*** MATERIAL FOR THIS EXERCISE ***
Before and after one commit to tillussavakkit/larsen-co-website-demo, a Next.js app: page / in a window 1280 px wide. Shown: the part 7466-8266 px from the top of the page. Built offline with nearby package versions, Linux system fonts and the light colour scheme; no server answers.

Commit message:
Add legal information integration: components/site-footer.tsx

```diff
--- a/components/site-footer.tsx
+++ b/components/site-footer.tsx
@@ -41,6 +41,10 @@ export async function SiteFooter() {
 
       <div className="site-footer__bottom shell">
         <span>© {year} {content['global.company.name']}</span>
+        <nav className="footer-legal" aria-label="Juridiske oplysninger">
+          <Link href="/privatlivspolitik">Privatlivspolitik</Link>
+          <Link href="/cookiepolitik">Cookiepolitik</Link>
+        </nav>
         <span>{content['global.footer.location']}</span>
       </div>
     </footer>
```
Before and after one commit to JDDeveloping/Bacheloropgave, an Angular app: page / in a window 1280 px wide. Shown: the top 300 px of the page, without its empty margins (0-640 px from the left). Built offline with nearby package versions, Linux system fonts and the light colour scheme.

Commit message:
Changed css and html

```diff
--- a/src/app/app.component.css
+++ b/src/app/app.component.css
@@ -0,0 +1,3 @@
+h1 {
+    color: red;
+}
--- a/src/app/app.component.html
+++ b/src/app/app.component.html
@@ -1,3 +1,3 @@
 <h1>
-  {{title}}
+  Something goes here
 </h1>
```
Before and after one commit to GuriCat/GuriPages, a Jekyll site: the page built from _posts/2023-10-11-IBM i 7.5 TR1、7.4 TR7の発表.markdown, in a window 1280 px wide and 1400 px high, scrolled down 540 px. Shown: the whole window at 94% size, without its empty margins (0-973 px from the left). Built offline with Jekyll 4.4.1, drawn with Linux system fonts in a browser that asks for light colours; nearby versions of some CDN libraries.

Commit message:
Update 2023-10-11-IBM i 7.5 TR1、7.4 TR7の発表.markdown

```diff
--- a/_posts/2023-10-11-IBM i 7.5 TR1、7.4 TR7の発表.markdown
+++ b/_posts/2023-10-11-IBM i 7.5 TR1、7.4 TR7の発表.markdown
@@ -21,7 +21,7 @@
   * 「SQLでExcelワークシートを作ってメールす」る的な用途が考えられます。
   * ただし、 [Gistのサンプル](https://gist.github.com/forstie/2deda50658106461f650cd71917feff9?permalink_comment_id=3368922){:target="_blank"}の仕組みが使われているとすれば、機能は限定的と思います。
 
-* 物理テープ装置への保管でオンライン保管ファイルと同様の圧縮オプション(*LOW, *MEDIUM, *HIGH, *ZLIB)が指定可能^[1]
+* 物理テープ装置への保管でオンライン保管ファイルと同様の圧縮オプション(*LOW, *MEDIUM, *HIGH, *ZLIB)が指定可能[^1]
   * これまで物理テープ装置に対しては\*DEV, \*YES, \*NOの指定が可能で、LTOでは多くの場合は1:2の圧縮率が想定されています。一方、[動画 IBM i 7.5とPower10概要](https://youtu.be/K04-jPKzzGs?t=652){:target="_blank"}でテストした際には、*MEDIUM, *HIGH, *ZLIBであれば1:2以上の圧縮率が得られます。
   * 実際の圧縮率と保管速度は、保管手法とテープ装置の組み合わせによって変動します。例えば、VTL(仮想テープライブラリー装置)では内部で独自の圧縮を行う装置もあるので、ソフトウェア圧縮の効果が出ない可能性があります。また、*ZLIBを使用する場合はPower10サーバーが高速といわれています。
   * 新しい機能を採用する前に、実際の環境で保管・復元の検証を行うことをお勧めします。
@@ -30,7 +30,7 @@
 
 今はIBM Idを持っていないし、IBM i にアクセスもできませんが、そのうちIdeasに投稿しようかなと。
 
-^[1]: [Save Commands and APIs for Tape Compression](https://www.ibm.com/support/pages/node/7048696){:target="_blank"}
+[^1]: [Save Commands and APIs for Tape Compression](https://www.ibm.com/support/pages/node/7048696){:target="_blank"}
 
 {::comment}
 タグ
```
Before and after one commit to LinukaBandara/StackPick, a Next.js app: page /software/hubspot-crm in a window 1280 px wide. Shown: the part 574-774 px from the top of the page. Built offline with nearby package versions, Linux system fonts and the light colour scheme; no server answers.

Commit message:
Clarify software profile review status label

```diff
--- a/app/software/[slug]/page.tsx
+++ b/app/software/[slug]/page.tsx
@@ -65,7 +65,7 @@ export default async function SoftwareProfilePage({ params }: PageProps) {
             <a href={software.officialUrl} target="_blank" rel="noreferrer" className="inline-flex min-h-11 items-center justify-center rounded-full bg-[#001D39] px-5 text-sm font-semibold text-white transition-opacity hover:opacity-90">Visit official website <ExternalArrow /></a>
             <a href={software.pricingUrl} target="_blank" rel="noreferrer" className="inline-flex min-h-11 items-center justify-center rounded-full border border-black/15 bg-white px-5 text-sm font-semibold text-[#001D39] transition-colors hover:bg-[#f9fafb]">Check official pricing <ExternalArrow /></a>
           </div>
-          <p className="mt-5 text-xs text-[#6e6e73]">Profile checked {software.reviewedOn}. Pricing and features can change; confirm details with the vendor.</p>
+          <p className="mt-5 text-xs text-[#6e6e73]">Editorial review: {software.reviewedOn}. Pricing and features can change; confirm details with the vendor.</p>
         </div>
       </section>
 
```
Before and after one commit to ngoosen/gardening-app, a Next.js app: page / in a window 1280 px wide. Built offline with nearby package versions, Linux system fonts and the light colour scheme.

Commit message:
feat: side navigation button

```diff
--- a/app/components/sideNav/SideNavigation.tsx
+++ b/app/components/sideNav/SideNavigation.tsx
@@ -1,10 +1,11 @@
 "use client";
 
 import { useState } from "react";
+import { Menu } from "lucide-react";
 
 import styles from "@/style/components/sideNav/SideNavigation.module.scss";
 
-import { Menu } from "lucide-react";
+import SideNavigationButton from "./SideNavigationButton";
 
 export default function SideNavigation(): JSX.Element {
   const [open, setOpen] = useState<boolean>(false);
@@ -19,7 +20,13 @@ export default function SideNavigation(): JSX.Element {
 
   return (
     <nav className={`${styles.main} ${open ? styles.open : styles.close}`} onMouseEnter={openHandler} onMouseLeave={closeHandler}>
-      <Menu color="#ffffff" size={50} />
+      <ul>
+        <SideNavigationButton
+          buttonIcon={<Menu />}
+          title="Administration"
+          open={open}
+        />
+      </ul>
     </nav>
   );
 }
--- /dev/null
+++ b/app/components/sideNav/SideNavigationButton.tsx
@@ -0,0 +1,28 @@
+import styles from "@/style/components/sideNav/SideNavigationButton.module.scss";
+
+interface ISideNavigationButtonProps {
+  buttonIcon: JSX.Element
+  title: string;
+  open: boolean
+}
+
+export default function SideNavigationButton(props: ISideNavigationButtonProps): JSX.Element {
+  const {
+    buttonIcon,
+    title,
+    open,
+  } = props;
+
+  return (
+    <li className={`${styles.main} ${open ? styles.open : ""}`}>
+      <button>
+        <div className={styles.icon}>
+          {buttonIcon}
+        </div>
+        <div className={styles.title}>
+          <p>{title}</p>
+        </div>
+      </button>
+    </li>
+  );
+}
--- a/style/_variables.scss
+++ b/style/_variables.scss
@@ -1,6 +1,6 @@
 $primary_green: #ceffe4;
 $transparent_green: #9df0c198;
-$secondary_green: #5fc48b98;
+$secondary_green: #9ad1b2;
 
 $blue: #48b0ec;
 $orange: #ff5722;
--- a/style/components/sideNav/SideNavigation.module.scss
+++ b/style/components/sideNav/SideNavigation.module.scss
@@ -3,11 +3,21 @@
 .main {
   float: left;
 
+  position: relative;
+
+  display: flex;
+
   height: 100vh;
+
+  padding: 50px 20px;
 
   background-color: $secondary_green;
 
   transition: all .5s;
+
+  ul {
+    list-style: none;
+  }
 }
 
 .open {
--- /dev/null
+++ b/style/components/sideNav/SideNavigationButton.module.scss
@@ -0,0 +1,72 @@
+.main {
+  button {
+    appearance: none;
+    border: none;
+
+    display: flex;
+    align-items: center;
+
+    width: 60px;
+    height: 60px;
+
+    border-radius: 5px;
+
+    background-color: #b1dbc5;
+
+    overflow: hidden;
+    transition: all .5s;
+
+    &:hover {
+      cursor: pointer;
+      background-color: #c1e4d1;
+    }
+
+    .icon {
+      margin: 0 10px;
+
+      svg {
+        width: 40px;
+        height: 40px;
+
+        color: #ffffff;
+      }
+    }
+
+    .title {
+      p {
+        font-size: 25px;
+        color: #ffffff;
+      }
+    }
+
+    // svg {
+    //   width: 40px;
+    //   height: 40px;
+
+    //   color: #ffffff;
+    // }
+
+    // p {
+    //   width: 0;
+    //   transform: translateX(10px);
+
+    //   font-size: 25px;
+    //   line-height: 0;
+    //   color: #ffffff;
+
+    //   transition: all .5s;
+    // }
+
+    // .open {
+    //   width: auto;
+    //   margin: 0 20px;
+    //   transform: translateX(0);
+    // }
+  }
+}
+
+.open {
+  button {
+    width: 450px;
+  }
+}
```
*** End of MATERIAL FOR THIS EXERCISE ***
EXERCISE AIM.
Copy all lines above containing the string "open".

EXERCISE SOLUTION.
   const [open, setOpen] = useState<boolean>(false);
     <nav className={`${styles.main} ${open ? styles.open : styles.close}`} onMouseEnter={openHandler} onMouseLeave={closeHandler}>
+          open={open}
+  open: boolean
+    open,
+    <li className={`${styles.main} ${open ? styles.open : ""}`}>
 .open {
+    // .open {
+.open {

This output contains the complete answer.